Two Franciscan friars describe their high-risk ministry in Syria's Idlib province in one of the country’s last jihadist strongholds. They convey the daily threat that weighs on them and on the flock of some three hundred Catholic families they assist at the risk of their lives.
Fr. Hanna Jallouf is sixty-seven, Fr. Luai Bsharat is forty. These two Franciscans are the last priests to minister in the province of Idlib, near the border between Turkey and western Syria.
The two sons of St. Francis bring spiritual help to three hundred families who are holed up in the villages of Knayeh and Yacoubieh.

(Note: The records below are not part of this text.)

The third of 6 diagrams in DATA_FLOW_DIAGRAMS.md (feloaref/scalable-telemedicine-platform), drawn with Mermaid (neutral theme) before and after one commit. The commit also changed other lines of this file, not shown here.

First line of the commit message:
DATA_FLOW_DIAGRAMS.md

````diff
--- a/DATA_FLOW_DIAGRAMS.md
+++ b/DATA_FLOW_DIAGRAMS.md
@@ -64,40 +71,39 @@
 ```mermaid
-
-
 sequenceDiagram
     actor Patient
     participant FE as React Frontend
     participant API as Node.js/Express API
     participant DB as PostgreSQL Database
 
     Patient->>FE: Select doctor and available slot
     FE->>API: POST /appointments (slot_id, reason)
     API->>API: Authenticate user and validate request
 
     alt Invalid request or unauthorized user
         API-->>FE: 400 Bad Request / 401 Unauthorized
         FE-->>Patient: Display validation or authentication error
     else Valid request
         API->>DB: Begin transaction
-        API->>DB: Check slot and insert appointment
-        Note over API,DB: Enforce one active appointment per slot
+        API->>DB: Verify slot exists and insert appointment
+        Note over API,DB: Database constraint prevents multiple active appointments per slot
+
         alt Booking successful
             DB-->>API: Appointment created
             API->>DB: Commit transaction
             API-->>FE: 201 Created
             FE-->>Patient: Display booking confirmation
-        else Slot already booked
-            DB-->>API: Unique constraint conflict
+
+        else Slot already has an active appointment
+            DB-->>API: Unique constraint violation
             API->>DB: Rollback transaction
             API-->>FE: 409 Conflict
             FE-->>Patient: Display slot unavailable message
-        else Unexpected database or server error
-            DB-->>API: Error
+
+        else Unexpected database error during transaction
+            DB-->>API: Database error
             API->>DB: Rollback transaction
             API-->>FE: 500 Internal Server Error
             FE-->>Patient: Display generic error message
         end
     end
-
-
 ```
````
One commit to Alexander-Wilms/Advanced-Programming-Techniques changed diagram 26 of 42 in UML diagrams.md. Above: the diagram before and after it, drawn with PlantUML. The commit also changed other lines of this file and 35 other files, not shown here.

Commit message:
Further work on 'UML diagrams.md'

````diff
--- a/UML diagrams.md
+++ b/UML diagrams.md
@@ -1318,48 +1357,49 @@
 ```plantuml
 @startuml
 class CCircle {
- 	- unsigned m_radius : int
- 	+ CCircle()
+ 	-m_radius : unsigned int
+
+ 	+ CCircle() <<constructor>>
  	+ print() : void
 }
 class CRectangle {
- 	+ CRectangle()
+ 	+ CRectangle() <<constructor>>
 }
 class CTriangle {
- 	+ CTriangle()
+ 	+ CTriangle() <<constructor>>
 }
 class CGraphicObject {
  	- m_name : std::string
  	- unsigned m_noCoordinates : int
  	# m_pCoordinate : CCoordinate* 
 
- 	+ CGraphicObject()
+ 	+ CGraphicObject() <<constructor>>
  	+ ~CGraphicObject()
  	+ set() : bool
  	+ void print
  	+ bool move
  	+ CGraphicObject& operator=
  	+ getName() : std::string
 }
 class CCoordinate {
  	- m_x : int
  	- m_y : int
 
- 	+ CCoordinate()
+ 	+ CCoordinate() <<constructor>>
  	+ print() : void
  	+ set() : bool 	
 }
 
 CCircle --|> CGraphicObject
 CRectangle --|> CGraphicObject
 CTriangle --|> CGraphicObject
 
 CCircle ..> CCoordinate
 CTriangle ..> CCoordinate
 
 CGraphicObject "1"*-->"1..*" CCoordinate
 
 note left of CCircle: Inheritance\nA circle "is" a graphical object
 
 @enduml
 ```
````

It was through their superior, Fr. Firas Lufti, guardian of the province of St. Paul for the Franciscans of Syria, that the two priests decided to entrust some details of their apostolate. The interview was published on October 22, 2020, on the English-language portal of the association of Aid to the Church in Need.
Fr. Lutfi sets the scene, conveying the suffering of Christians in Idlib, which began ten years ago when the Islamic State (IS) organization proclaimed a caliphate in the region: “they (the jihadists) confiscated Christians’ properties and imposed Sharia law; they destroyed and prohibited any apparent Christian symbol, such as the crosses above churches and cemeteries,” the cleric said.
Even today, even though IS no longer officially exists, the region is still in the hands of Al Qaeda’s djiahdists, and Christians still face “absolute persecution, violence, and fear.”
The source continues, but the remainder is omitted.